airfields and assembled shipping. The Hannah's planes racked up their first kills in a highly successful sweep which reduced Japanese surface forces by a submarine-tender1 a large tanker, a medium freighter1 one small oiler, one oil barge, one LST and six luggers. Listed as probably sunk were four medium freighters1 six smaller oilers and seven additional luggers. Jap air power was reduced by seven aircraft potted on the ground by raiding Hannah fighters. Air Group Seven lost one scout bomber to anti-aircraft fire.
Striking again while the Japanese were off balance, fast carriers swung north and east through the night to launch strikes against Formosa on Columbus Day. Hitting the north and east coasts the Task Force found it had stirred up a real nest of Mitsubishis.
As the sun set over the East China Sea a swarm of almost a hundred Japanese aircraft set upon Task Force 38.2. Two confirmed kills were credited to the Hannah's AA guns in a series of raids which lasted for over seven hours. Dawn arose over the nearby Ryukyu Islands as th~ Japanese retreated to taste another daylight attack on their home fields by the newly-initiated Hannah's bombers and fighters.
Attacking again during the nights of October 1 3th and 14th the Japanese managed to get torpedoes "home" to the cruisers Houston and Canberra, but both ships were able to make port under their own power. During the attack one plane was shot down within 500 yards of the Hannah.
The morning of the 14th found Air Group Seven airborne again and raiding Taien airfields and shipping along the Formosa coast. As the carrier force retired to the southeast during the afternoon, a heavy force of enemy planes broke through the CAP (Combat Air Patrol) to land several close ones alongside the Hannah.
Death whistled close to the crew of a 2Omrn mount as a 500-pound bomb penetrated the thin steel gun platform to explode harmlessly in the water below. The near-miss spelled finis for the enemy dive-bomber and the afternoon foray painted another rising sun on the island scoreboard. The few remaining enemy planes were forced to withdraw and the "Battle of the Taiwdn (Formosa) Sea" ended as Task Force 38.2 withdrew to aid in the amphibious landings in the Philippines.

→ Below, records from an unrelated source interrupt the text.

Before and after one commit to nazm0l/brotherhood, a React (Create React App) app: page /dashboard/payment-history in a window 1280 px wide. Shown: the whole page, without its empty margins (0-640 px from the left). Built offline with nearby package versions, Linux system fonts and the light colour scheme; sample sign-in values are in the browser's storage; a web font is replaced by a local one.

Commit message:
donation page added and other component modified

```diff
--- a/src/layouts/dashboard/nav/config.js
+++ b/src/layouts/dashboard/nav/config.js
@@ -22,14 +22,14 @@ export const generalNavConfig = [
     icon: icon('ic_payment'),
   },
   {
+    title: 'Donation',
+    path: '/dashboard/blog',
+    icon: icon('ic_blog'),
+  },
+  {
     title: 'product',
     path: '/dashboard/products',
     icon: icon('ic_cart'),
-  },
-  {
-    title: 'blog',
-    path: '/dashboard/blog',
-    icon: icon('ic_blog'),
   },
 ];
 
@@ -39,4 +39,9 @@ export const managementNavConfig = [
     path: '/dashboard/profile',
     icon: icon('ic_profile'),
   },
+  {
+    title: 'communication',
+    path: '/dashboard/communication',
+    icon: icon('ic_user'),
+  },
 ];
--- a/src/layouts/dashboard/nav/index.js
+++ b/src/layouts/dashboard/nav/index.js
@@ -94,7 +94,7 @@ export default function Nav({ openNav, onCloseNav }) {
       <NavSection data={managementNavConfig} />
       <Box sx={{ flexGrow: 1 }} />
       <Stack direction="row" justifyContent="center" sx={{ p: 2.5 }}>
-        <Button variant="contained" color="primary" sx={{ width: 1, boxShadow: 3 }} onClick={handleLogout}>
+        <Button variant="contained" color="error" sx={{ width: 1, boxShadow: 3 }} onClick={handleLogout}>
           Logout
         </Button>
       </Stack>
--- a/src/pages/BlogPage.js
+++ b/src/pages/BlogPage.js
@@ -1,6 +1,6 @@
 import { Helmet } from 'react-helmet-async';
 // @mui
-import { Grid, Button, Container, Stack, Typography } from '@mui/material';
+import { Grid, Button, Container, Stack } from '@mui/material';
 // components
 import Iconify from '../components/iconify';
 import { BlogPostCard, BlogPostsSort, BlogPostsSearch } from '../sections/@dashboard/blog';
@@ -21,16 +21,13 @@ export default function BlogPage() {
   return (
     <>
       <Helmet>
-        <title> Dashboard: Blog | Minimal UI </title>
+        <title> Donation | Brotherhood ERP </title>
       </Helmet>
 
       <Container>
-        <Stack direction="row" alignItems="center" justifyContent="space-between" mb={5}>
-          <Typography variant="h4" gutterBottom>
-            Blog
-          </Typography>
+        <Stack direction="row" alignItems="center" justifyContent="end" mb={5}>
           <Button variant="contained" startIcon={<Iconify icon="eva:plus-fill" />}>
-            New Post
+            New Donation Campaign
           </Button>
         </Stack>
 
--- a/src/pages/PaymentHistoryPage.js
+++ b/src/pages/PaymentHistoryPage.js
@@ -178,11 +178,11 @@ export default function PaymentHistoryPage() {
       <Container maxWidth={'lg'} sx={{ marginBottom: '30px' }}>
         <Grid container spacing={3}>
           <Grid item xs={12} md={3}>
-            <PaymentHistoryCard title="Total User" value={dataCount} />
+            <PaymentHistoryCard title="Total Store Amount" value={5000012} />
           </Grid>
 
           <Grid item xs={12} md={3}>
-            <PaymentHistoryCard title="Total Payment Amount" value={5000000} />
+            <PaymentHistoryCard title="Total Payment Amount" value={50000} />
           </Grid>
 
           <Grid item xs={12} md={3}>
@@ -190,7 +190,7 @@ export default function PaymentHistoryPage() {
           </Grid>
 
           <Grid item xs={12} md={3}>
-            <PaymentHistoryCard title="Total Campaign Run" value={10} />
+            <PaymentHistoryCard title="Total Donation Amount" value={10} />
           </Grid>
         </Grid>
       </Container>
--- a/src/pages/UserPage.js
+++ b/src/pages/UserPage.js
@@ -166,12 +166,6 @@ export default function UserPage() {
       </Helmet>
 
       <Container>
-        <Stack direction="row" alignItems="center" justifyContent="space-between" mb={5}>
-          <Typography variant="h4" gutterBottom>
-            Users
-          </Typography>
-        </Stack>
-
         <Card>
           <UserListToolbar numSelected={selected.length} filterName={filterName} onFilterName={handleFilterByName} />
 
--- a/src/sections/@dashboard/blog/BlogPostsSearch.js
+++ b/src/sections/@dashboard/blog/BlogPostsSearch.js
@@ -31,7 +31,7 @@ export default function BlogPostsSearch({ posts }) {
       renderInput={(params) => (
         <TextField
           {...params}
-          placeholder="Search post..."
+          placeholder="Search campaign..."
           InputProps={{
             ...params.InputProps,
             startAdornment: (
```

Radio Tokyo's hyperbolical claims of a smashing Japanese victory failed to mention the 915 planes lost but told only of the "crippled American Navy" pursued by the "revenging forces" of the Japanese Imperial Fleet. A strong enemy force actually sortied Empire waters on October 16th but garbled radio reports from search planes prevented proper location of the enemy units until too late for effective attack. Enemy search planes had sighted the American Fleet and finding it far from crippled, prudently withdrew to the Inland Sea.
Admiral Halsey's Third Fleet retired from the East China Sea, in accordance with prearranged plans, to support General D6uglas MacArthur's return to the Philippines. Tribute to the Third Fleet's prowess lay in the "softening-up assignment" which was to eliminate enemy gun positions, planes and shipping as well as prevent the enemy fleet from breaking through to the beachheads as they had at the Savo Island Battle of Guadalcanal.